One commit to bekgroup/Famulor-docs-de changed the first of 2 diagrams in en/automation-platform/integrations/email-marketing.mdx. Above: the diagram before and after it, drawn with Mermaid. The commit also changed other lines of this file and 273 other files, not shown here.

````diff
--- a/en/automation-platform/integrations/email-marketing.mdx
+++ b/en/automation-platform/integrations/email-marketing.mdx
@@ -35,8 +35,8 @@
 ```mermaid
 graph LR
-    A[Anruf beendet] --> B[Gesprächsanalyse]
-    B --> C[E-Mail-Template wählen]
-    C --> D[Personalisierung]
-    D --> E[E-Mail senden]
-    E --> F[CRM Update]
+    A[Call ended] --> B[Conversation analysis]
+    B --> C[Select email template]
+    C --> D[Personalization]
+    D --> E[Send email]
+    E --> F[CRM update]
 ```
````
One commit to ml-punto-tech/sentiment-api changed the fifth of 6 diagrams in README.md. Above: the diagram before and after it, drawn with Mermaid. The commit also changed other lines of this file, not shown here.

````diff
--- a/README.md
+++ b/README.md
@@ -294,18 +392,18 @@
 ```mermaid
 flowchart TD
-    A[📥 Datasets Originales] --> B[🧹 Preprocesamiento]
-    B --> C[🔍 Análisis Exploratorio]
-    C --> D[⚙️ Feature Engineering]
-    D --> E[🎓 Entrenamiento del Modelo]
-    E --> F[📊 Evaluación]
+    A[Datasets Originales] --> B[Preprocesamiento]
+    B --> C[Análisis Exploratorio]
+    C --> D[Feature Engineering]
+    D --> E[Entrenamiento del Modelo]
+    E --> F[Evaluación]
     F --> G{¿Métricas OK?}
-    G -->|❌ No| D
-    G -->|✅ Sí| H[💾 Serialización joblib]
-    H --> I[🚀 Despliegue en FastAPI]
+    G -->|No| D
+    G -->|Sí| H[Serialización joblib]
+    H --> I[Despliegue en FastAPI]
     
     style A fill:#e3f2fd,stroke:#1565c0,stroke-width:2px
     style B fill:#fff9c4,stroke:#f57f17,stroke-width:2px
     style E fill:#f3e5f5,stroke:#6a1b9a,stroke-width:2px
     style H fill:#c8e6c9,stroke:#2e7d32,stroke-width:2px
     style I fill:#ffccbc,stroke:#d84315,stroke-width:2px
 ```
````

Task to complete: Locate the lines above that hold the word "Preprocesamiento". Show every one of them.

Response to the task:
-    A[📥 Datasets Originales] --> B[🧹 Preprocesamiento]
+    A[Datasets Originales] --> B[Preprocesamiento]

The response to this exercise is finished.